Lymphoblastic lymphoma is a type of non-Hodgkin lymphoma, a cancer in the lymphatic system. The lymphatic system is part of the immune system, and functions to fight disease and infections. Most cases of lymphoblastic lymphoma involve the T-cells in the thymus, and usually become evident with a mass in the chest and swollen lymph nodes.
Children with lymphoblastic lymphoma are treated through the Lymphoma Program (part of the Hematologic Malignancy Center) at Dana-Farber/Boston Children's Cancer and Blood Disorders Center. Our multidisciplinary approach to care ensures thoughtful discussion of every treatment decision and individualized care plans for each patient. Our team integrates expertise from the following specialists:
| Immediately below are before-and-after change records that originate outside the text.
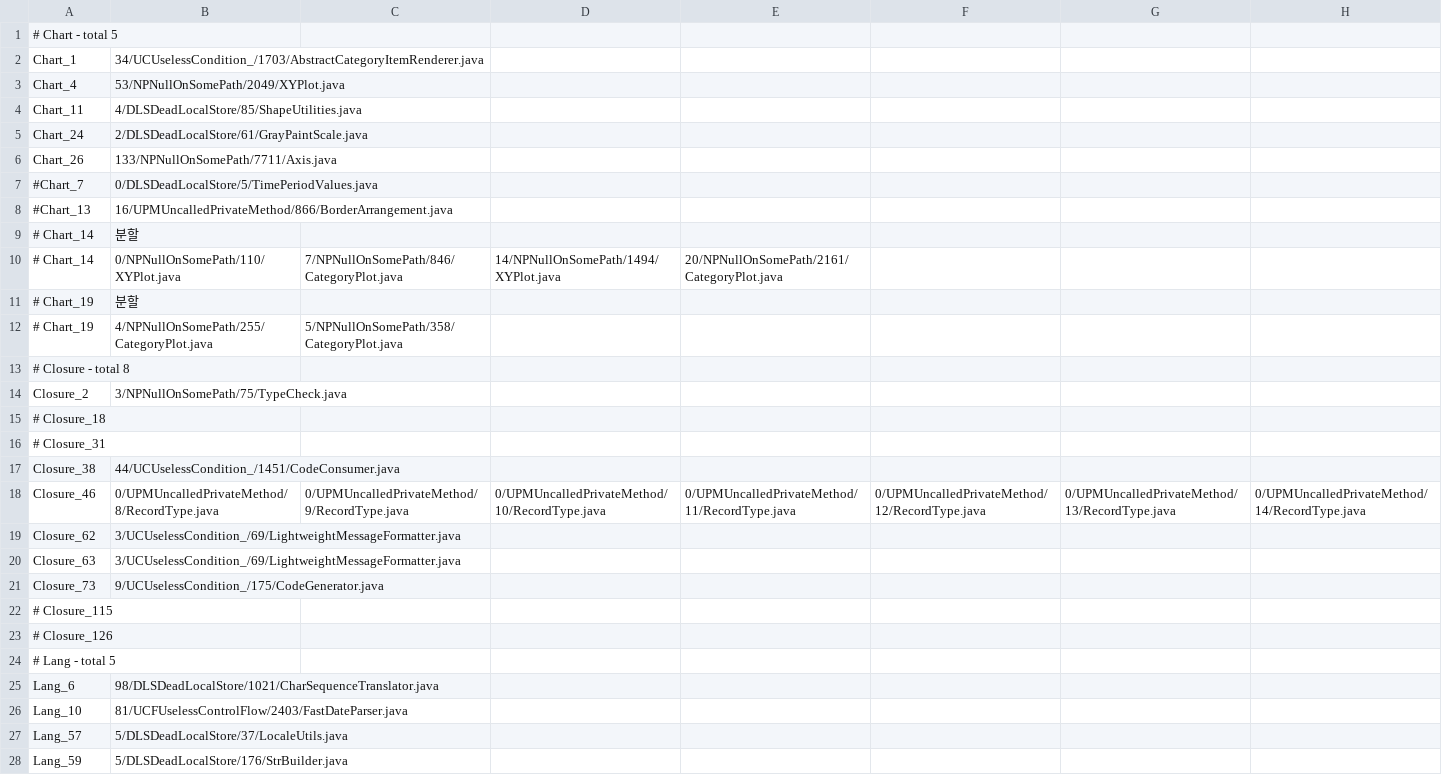
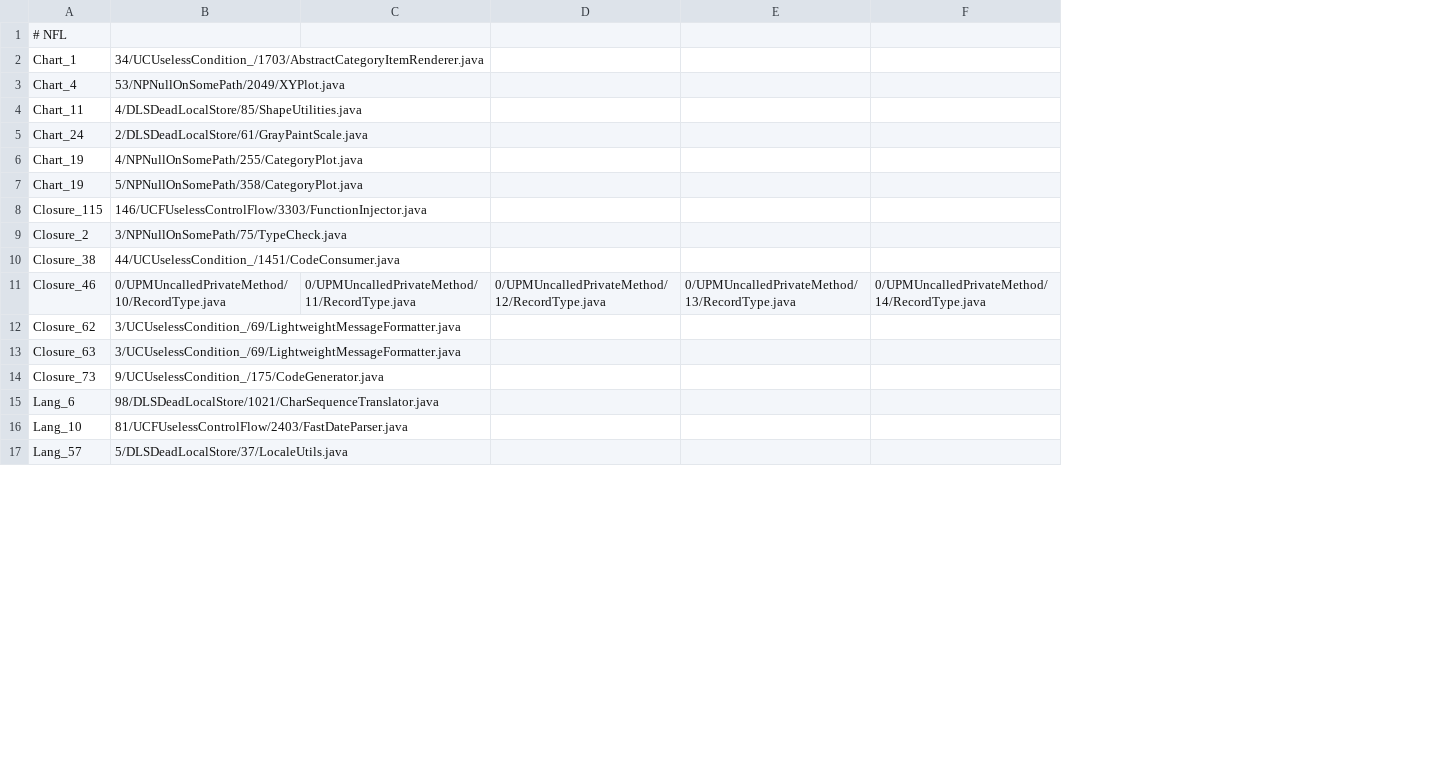
Before and after one commit to hsh814/AVATAR, a CSV file: data/correct_patch.csv, drawn as a sheet; only a part is shown; removed rows and columns are numbered as before the commit, all else as after; the diff covers the shown part only; the diff names each change by its address in the sheet, - before the commit and + after, or states it on an @@ line.

```diff
--- a/data/correct_patch.csv
+++ b/data/correct_patch.csv
-column C, row 12: 5/NPNullOnSomePath/358/CategoryPlot.java; row 18: 0/UPMUncalledPrivateMethod/9/RecordType.java
-column D, row 18: 0/UPMUncalledPrivateMethod/10/RecordType.java
-A1: # Chart - total 5
+A1: # NFL
-row 6: Chart_26 | 133/NPNullOnSomePath/7711/Axis.java
-row 7: #Chart_7 | 0/DLSDeadLocalStore/5/TimePeriodValues.java
-row 8: #Chart_13 | 16/UPMUncalledPrivateMethod/866/BorderArrangement.java
-row 9: # Chart_14 | 분할
-row 10: # Chart_14 | 0/NPNullOnSomePath/110/XYPlot.java | 7/NPNullOnSomePath/846/CategoryPlot.java | 14/NPNullOnSomePath/1494/XYPlot.java | 20/NPNullOnSomePath/2161/CategoryPlot.java
-row 11: # Chart_19 | 분할
-A6: # Chart_19
+A6: Chart_19
-row 13: # Closure - total 8
+row 7: Chart_19 | 5/NPNullOnSomePath/358/CategoryPlot.java
@@ row 40 moved to row 8: Closure_115 @@
-row 15: # Closure_18
-row 16: # Closure_31
-B11: 0/UPMUncalledPrivateMethod/8/RecordType.java
+B11: 0/UPMUncalledPrivateMethod/10/RecordType.java
-row 22: # Closure_115
-row 23: # Closure_126
-row 24: # Lang - total 5
-row 28: Lang_59 | 5/DLSDeadLocalStore/176/StrBuilder.java
```
Also changed, not shown: 1 added row, 6 removed rows, 2 moved rows and 3 edited cells elsewhere in this file.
What causes lymphoblastic lymphoma?
The specific cause of non-Hodgkis lymphoma is unclear. Some theories include:
Is lymphoblastic lymphoma common?
Lymphoblastic lymphoma accounts for about 35 percent of lymphomas in children. It's most common in teenagers; boys are affected twice as often as girls. Non-Hodgkin lymphoma as a group is the third most common childhood cancer. More specifically, non-Hodgkin lymphoma:
What are the symptoms of lymphoblastic lymphoma?
The disease can progress quickly from a few days to a few weeks. Your child can go from otherwise healthy to having multi-system involvement in a short time period. While symptoms may vary child-to-child, the most common include:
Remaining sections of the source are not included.